Schools' revolving door woes
It's like a revolving door.
Pupils are constantly moving in and out of Tamaki schools, disrupting their studies and their classrooms.
A Child Poverty Action Group report released in May shows transience is a significant issue for low-decile Auckland schools, caused by a lack of affordable housing.
Principals in Glen Innes say housing redevelopments certainly contribute but are not the sole reason pupils move schools.
Kids started handing in their books when the Housing New Zealand (HNZ) Northern Glen Innes Redevelopment Project began. Most of the 156 state homes affected are no longer tenanted.
Glenbrae School principal Lesley Elia says it's a constant struggle. About 30 per cent of students enrolled this year were at Glenbrae previously and moved to another school in the interim, Elia says.
"You walk around here and there's houses missing where families had children coming here.
"Transience is still a big issue, it's an ongoing issue, but until they sort out poverty it's not going away."
Some families who move away still bring their children to Glenbrae because they have a close bond with the school, she says.
The supportive school community includes sports groups, the Tamaki Redevelopment Company and St Ignatius Parish, who donate food and beds to families.
"It's a strange mix of long-term ties and ongoing transience, because of a whole lot of social and economic reasons," Elia says.
Glen Innes Primary principal Jonathan Hendricks says the HNZ redevelopment negatively affected his school from the get-go.
There was a shortfall of 17 students from the anticipated roll this year, meaning one teaching position is being funded by the school.

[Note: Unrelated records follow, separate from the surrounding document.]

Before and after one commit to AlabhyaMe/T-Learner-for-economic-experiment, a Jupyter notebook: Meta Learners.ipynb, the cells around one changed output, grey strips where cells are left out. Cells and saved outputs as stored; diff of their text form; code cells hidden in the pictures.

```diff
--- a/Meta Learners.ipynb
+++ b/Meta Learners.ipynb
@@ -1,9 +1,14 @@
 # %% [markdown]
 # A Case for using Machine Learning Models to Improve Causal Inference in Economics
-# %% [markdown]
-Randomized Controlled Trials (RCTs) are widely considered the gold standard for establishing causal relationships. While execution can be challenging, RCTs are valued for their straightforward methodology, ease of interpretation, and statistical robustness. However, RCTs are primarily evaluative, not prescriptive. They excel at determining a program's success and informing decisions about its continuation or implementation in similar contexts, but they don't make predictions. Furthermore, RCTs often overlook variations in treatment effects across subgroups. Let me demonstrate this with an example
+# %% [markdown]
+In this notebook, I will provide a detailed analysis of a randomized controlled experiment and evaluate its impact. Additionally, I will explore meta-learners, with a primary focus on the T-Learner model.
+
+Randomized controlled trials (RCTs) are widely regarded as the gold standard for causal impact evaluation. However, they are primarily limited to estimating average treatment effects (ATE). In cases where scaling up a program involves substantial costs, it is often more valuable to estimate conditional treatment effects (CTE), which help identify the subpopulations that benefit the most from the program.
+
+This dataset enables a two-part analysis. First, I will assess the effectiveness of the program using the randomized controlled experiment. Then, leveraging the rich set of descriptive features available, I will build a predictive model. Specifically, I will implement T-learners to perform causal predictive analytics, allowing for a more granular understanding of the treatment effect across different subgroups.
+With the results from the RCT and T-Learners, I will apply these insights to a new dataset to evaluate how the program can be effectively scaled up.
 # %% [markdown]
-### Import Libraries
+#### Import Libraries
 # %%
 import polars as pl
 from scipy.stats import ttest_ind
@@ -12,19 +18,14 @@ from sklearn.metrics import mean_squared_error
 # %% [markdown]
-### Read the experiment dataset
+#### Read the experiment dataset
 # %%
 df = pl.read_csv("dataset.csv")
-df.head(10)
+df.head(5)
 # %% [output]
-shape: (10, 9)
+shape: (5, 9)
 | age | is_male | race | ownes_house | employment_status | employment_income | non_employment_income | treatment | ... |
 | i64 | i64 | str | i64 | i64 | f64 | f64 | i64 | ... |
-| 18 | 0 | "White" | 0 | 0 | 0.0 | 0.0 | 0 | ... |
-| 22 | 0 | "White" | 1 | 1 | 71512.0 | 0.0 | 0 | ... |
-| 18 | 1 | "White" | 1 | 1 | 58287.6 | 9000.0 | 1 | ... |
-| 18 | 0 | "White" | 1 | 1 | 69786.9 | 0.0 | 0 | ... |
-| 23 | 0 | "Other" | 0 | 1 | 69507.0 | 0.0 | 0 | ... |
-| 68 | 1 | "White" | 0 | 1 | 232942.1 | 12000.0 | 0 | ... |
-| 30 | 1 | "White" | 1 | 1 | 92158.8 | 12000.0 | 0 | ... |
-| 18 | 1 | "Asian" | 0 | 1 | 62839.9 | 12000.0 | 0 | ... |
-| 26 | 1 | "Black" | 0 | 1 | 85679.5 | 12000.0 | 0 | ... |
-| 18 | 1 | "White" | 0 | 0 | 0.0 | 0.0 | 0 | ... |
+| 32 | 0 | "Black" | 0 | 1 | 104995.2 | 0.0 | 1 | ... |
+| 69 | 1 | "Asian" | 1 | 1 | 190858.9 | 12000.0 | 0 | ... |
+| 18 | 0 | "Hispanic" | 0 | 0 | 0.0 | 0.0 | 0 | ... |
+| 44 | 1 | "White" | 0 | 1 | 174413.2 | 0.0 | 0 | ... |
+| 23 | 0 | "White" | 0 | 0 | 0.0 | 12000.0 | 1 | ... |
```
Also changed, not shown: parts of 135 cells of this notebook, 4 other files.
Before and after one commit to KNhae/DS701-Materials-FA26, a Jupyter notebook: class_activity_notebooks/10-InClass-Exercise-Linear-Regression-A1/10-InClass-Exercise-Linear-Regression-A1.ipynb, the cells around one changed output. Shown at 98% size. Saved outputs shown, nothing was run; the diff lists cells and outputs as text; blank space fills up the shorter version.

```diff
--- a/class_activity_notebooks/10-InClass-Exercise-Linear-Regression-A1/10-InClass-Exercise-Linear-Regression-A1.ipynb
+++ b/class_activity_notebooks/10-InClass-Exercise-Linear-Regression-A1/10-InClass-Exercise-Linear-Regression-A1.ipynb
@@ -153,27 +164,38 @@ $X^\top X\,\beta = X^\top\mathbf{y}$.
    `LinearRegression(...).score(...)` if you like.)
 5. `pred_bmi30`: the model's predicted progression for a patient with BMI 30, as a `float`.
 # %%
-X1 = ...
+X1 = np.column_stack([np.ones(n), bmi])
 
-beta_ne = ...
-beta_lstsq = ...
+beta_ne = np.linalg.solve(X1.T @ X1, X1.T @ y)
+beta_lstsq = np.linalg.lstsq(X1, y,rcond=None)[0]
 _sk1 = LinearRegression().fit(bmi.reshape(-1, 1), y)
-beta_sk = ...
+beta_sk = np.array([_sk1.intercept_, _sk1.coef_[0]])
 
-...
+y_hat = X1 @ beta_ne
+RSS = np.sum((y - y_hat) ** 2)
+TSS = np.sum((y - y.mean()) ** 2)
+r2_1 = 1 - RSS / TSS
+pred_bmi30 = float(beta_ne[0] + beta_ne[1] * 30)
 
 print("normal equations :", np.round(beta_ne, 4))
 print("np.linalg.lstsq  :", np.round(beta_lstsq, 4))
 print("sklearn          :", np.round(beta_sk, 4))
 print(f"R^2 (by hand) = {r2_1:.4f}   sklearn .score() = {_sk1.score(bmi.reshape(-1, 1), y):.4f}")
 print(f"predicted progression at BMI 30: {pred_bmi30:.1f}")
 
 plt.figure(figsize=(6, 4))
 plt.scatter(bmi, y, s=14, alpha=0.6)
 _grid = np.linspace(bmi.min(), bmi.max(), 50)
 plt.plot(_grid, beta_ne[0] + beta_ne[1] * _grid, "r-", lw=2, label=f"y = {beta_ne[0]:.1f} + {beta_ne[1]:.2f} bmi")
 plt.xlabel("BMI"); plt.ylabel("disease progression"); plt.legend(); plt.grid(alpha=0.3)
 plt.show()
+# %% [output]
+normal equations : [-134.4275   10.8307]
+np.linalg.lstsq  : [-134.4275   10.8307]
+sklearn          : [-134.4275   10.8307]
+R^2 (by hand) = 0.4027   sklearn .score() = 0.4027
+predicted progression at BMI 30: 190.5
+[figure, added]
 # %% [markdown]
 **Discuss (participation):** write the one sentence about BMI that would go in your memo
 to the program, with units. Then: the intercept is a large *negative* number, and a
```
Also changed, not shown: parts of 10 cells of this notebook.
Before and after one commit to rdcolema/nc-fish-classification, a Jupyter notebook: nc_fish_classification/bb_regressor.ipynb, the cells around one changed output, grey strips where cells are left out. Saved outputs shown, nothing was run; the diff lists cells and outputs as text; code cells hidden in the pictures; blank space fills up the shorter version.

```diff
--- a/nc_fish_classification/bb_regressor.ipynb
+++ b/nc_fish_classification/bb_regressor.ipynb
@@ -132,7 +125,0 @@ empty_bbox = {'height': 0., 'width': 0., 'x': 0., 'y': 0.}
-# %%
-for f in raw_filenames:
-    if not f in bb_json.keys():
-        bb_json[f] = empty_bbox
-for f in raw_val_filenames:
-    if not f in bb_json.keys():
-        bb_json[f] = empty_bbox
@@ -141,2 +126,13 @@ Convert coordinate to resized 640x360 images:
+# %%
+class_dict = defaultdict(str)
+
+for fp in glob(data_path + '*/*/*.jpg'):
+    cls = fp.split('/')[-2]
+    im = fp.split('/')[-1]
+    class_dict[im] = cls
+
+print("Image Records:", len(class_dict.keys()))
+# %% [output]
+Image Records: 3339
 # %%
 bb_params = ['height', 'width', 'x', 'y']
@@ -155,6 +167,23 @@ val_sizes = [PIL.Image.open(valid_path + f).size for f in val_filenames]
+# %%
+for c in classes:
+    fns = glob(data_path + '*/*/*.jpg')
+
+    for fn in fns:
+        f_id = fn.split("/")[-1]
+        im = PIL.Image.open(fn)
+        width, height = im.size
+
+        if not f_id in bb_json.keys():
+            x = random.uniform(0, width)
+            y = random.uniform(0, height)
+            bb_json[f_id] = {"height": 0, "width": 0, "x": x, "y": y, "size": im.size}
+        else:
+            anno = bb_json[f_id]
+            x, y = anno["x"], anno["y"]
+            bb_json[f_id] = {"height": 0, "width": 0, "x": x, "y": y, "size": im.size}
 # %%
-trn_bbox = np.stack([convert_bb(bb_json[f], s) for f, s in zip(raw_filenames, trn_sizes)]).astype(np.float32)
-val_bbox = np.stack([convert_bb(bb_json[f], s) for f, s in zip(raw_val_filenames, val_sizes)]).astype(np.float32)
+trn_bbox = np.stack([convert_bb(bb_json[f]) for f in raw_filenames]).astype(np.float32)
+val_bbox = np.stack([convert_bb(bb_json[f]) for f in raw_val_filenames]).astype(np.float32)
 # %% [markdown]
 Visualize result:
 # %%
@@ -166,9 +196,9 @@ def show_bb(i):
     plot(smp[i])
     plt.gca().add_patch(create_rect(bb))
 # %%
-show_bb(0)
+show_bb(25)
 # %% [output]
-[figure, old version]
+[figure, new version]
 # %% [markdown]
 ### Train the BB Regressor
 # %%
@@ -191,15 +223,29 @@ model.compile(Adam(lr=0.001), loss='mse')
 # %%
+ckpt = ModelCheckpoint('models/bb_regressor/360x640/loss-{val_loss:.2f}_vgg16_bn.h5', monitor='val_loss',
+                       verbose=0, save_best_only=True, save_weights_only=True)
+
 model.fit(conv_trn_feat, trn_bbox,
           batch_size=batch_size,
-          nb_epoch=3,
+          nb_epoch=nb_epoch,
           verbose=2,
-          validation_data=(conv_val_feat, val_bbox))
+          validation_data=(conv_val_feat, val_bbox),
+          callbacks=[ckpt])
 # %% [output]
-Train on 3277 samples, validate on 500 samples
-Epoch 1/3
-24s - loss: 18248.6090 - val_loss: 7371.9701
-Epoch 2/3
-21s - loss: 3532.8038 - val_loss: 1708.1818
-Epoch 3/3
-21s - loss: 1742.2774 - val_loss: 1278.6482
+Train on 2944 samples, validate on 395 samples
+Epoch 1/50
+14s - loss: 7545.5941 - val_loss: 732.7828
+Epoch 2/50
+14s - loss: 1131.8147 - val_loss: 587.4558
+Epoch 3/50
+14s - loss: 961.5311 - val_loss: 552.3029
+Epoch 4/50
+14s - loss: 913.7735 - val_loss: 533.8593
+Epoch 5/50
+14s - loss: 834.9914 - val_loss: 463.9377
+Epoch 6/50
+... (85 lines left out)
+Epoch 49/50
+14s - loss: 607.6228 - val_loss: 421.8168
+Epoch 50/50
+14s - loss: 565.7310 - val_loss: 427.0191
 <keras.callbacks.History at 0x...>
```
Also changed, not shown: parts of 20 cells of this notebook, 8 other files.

"Transience is not the issue here as we are not having families pass through and return, rather we are seeming to lose families - unfortunately permanently it seems."
Tamaki Primary School principal Rhonda Kelly says her roll is steady.
"Anything that we were expecting as far as housing hasn't come this way yet.
"Others, like Glen Taylor or Glenbrae, have been affected a lot more than us."
Child poverty group chief researcher Donna Wynd says student transience is an ongoing, serious issue. Youngsters who switch schools often lag behind their peers, Wynd says.
Disruption and new school systems can make it difficult to adjust and a lot of transient students become withdrawn or act out, she says.
"The schools do their best, I take my hat off to them, but it's a really hard issue."
HNZ spokesperson Bryony Hilless says any redevelopment that affects tenants is always dealt with carefully. The tenant liaison team works one-on-one with each household to discuss plans and housing options.
Schooling, house size, suburb, medical services and other specific housing needs are looked at, she says.
"Once we have all this information we only match tenants to properties that meet their needs.
"Of the tenants that have moved so far in the Northern Glen Innes Redevelopment project area, more than two thirds have remained living in HNZ homes in Tamaki.
"Where tenants have chosen to move outside the Tamaki area, this has been a decision they have made."
East And Bays Courier